(RRSP), a RRSP,registered retirement income fundA Registered Retirement Income Fund is a plan that allows participants to defer taxes on investment income. The funds held in a RRIF are usually transferred from an RRSP.
Unlike with an RRSP, participants in a RRIF must withdraw a minimum amount each year (as with a LIRA).
Amounts withdrawn are taxable, as with an RRSP. 
(RRIF), a locked-in retirement accountA Locked-In Retirement Account (LIRA) is generally used for investing money coming from a Supplemental Pension Plan (SPP). The income generated by the investments in a LIRA is not taxable as long as it remains in the LIRA. To move money out of a LIRA, it must either be transferred to a Life Income Fund (LIF) or used to buy a life annuity from an insurance company. (LIRA), an annuity contract or another VRSP, for example).

For employer contributions (if applicable) and any returns on them:

Withdrawals are not generally permitted. However, you can transfer amounts under certain specific circumstances (in the event of termination of employment or when you reach the age of 55, for example). These amounts can be transferred to a supplemental pension plan (SPP), life income fund (LIF), locked-in retirement account (LIRA), annuity contract or another VRSP.

Contact the plan administrator for more details.

What amounts will be paid upon retirement?

It depends on the amounts accumulated.

The VRSP and income tax

Does making contributions result in tax savings?

Yes. Contributions are deductible from taxable income. For income taxes, a VRSP is similar to an RRSP.

Is income tax payable on the employer’s contribution?


Is the investment income taxable?

No. The amounts accumulate tax-free as long as they remain in the plan.

Are withdrawals taxable?

Yes. The amounts withdrawn from the plan must be added to taxable income.

VRSP – A concrete example

Jérôme contributes to a VRSP.

  • His salary: $50,000 per year.
  • His VRSP contribution: 4% per year.
  • His employer’s contribution: nothing.
  • His marginal tax rateThe marginal tax rate is a percentage of tax to be paid; it is not calculated on total income (unlike the tax rate), but only on the last dollar earned.
    It answers the question: “If I had earned $1 more, how much additional tax would I have paid?”  
    : 40%.
  • The annual return on the amounts invested in the VRSP: 5%
  • His salary increase: 2% per year.

VRSP contributions are deducted directly from his pay.

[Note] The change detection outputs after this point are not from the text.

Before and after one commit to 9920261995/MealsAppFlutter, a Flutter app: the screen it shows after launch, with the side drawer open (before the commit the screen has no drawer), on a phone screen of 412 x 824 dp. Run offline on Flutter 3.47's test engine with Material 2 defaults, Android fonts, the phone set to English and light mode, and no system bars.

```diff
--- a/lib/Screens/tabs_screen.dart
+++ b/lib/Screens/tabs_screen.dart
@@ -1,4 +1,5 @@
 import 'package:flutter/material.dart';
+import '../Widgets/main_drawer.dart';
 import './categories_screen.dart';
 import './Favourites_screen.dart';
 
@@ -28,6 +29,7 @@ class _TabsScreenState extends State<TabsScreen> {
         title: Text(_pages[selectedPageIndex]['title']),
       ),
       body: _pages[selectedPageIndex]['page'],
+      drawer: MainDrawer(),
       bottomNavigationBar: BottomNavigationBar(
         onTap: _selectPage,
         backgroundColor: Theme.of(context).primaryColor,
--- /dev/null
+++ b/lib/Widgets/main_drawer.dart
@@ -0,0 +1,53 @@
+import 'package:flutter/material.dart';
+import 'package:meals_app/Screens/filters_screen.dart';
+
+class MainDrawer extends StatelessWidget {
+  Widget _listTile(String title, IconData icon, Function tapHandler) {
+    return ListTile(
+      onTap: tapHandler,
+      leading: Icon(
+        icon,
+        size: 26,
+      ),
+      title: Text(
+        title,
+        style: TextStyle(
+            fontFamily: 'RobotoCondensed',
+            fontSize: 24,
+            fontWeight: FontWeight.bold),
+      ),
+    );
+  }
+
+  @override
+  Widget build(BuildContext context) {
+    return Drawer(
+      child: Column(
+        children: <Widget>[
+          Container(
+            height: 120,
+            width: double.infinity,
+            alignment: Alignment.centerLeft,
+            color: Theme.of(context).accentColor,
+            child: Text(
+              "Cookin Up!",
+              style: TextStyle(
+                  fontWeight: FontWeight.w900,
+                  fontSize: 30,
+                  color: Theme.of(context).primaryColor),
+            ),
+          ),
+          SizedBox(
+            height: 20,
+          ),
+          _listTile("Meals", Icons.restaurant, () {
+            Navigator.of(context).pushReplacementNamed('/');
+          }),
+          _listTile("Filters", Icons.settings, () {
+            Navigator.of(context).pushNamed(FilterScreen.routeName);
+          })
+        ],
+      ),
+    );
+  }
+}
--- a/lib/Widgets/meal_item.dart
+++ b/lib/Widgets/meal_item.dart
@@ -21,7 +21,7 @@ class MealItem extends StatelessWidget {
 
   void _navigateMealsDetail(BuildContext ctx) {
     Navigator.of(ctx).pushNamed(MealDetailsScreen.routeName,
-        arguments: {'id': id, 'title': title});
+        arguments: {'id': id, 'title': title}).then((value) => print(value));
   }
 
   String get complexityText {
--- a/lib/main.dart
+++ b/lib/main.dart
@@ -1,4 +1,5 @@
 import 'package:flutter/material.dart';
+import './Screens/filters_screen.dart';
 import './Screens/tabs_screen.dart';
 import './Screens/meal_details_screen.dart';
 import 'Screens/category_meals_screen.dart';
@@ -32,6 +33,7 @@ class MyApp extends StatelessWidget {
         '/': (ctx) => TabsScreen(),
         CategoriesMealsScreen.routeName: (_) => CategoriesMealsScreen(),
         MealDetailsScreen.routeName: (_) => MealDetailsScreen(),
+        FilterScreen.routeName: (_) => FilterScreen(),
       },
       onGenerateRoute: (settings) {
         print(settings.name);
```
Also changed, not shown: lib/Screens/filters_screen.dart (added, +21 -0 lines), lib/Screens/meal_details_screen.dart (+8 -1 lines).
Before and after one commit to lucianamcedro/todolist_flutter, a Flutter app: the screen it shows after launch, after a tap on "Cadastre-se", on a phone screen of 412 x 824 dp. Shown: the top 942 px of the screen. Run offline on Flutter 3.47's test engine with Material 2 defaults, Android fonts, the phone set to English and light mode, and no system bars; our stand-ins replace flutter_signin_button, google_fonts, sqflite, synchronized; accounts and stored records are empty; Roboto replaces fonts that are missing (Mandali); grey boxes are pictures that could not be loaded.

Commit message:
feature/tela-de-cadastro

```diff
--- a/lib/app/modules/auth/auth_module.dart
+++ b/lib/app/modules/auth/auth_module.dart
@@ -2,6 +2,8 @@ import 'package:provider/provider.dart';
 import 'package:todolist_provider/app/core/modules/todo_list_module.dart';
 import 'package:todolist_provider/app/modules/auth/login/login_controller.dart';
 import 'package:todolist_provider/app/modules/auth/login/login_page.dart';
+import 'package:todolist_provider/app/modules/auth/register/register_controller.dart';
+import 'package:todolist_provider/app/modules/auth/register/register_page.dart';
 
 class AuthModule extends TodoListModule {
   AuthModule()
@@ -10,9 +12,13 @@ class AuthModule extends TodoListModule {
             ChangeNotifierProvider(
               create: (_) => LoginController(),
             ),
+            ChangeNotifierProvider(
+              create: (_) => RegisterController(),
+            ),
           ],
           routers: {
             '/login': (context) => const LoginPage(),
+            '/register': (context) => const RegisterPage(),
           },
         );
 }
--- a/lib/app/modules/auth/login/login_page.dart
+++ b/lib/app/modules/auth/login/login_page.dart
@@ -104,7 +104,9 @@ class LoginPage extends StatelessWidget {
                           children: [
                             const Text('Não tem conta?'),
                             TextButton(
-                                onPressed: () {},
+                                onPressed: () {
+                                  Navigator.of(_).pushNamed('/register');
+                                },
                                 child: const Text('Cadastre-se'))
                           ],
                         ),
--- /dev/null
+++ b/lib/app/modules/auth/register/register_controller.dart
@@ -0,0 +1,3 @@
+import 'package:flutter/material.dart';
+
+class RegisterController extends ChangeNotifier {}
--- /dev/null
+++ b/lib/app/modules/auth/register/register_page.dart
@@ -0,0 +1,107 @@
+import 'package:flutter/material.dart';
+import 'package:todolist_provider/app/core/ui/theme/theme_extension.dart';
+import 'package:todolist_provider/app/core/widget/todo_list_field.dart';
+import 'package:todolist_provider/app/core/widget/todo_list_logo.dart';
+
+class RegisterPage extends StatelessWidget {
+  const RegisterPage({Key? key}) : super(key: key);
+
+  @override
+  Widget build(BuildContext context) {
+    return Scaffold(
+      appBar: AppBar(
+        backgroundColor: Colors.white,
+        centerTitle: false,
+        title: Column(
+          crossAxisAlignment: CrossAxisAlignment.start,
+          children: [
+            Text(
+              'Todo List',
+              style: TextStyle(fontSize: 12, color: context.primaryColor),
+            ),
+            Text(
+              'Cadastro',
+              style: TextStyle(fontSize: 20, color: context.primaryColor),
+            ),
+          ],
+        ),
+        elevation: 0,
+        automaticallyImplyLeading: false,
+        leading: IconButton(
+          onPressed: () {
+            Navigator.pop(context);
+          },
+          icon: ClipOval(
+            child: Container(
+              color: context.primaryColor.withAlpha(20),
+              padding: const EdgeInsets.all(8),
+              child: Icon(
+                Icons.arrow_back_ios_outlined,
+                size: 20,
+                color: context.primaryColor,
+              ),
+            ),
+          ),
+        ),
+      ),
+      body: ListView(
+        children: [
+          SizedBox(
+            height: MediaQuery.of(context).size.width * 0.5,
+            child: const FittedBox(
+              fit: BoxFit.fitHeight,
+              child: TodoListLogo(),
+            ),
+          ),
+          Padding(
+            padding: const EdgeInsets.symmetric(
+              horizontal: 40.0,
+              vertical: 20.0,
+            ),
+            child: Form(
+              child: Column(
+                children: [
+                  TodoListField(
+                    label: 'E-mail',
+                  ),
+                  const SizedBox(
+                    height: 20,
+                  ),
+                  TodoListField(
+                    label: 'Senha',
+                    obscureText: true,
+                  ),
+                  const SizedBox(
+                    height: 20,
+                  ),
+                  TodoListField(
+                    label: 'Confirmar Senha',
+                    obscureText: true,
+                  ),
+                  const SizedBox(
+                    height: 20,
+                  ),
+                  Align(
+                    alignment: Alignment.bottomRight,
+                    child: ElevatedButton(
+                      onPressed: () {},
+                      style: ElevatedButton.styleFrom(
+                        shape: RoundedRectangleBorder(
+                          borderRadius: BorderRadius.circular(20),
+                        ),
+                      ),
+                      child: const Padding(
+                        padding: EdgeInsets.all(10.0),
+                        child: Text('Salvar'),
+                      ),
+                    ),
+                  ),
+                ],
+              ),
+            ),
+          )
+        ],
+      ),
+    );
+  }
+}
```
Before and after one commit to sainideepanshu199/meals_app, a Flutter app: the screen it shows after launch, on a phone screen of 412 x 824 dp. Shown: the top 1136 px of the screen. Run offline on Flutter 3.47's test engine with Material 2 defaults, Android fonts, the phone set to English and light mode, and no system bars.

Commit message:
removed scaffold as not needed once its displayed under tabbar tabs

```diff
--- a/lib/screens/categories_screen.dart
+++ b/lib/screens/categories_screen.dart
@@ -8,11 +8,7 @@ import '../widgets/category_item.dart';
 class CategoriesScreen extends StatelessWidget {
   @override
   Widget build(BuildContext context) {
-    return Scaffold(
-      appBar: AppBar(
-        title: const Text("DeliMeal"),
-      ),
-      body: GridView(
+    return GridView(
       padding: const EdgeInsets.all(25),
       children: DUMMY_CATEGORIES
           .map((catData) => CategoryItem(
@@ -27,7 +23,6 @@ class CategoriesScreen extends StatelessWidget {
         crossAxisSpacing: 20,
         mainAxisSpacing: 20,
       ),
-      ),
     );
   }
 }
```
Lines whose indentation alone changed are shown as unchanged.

Jérôme’s employer therefore deducts 4% of his salary every pay period and deposits the money to Jérôme’s VRSP (the money belongs to Jérôme, not his employer). After the first year, Jérôme will have invested $2,000 in his VRSP (4% of $50,000).

VRSP contributions are deductible from his taxable income. Jérôme will pay income tax on salary income of $48,000 instead of $50,000. This represents tax savings or a tax advantage of $800 (or 40% of $2,000).

Over a period of 20 years, with an annual return of 5%, Jérôme will have accumulated approximately $79,680 in his VRSP.

When Jérôme starts to withdraw money from his VRSP, the withdrawals will be added to his taxable income.